    There's the exact same problem here in China - you can pay $5 for a knock-off "Calvin Klein" shirt that will rip apart before it exits the store, or you can pay $50 for the authentic thing.

    There is no shopping for middle class people like myself, which is a huge shame. I'm not interested in knock-offs or name-brand stuff. I would rather shop at a place like Kohl's, but sadly that kind of store doesn't exist in China.

    Before I moved to China, I always falsely assumed that shopping would be way cheaper there. It made sense - everything is made in China, so they wouldn't even have to import anything...how wrong I was!

  2. I thought the exact same thing - I'm perfectly happy with Old Navy, and I figured since most of the clothes in the American stores are made here, they would be dirt cheap here. Turns out they can't even be found...

  3. Michael, Your writing and pictures are FANTASTIC !Following you Along the Mekong has become a ritual in my daily reading that I looked for with great anticipation! Merci

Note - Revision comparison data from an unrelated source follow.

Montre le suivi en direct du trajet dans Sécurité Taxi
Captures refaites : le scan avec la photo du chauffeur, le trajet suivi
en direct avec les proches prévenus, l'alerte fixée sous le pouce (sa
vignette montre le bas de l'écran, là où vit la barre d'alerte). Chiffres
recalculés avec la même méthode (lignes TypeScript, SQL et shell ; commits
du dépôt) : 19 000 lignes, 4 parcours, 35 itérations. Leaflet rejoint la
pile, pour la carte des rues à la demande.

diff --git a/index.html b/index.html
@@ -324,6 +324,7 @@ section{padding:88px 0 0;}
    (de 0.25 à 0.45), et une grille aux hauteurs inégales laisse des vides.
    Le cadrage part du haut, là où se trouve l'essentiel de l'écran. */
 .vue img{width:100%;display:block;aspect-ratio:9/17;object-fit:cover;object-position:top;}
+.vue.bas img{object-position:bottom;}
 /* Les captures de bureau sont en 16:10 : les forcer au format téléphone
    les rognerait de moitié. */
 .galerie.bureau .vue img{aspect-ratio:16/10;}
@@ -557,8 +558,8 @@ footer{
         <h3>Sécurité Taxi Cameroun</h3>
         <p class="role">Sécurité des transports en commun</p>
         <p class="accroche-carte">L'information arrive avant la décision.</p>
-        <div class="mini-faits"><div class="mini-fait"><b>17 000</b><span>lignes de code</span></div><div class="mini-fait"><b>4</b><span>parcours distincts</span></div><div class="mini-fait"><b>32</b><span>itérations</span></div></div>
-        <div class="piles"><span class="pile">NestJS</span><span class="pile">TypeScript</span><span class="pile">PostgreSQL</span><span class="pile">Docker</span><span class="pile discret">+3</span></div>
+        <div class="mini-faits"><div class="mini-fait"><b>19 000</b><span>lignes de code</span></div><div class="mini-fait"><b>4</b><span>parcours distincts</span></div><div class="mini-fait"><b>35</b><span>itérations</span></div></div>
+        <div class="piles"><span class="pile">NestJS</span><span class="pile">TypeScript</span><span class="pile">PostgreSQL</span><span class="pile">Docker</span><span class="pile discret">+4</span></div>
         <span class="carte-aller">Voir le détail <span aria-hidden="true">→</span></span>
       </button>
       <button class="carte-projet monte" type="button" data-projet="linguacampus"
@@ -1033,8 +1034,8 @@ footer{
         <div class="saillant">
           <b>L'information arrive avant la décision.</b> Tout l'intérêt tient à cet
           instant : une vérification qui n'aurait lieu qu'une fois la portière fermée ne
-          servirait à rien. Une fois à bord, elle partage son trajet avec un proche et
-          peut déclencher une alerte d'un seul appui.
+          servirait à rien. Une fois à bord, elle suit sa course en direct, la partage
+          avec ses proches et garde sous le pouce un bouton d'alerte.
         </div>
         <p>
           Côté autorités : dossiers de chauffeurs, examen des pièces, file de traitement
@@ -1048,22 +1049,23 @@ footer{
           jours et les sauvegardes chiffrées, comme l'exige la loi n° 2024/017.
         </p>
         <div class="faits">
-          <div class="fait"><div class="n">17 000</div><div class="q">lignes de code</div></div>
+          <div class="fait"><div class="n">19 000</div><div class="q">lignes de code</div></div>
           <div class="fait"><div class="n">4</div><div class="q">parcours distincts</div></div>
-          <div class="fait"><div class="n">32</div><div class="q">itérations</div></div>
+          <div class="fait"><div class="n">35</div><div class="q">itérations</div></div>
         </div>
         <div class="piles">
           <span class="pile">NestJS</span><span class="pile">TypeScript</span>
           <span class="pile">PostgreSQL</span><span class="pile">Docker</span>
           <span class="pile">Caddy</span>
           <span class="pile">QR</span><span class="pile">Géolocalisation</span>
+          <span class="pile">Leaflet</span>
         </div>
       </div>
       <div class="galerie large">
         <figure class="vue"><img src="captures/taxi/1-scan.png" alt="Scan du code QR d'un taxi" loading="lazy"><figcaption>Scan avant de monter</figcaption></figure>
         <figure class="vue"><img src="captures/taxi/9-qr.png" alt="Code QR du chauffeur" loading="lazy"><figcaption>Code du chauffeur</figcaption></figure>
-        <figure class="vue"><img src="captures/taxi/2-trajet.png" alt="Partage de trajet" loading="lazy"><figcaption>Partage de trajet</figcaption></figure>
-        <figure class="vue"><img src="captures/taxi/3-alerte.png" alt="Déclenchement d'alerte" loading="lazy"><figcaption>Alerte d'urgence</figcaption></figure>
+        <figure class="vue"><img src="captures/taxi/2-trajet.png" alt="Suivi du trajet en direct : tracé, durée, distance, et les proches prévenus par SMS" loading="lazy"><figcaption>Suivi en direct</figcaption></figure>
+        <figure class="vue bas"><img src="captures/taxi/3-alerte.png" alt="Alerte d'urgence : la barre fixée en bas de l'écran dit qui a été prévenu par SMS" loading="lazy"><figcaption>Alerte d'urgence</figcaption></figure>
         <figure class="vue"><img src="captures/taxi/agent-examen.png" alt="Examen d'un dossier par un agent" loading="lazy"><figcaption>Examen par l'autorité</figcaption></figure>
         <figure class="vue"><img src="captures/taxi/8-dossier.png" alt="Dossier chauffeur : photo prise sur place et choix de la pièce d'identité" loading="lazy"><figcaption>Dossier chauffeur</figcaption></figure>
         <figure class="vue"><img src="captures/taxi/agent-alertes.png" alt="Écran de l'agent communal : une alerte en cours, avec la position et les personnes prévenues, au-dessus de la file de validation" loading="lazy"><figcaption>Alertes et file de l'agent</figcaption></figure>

  4. Thank you so much for the compliments! Glad you are enjoying it!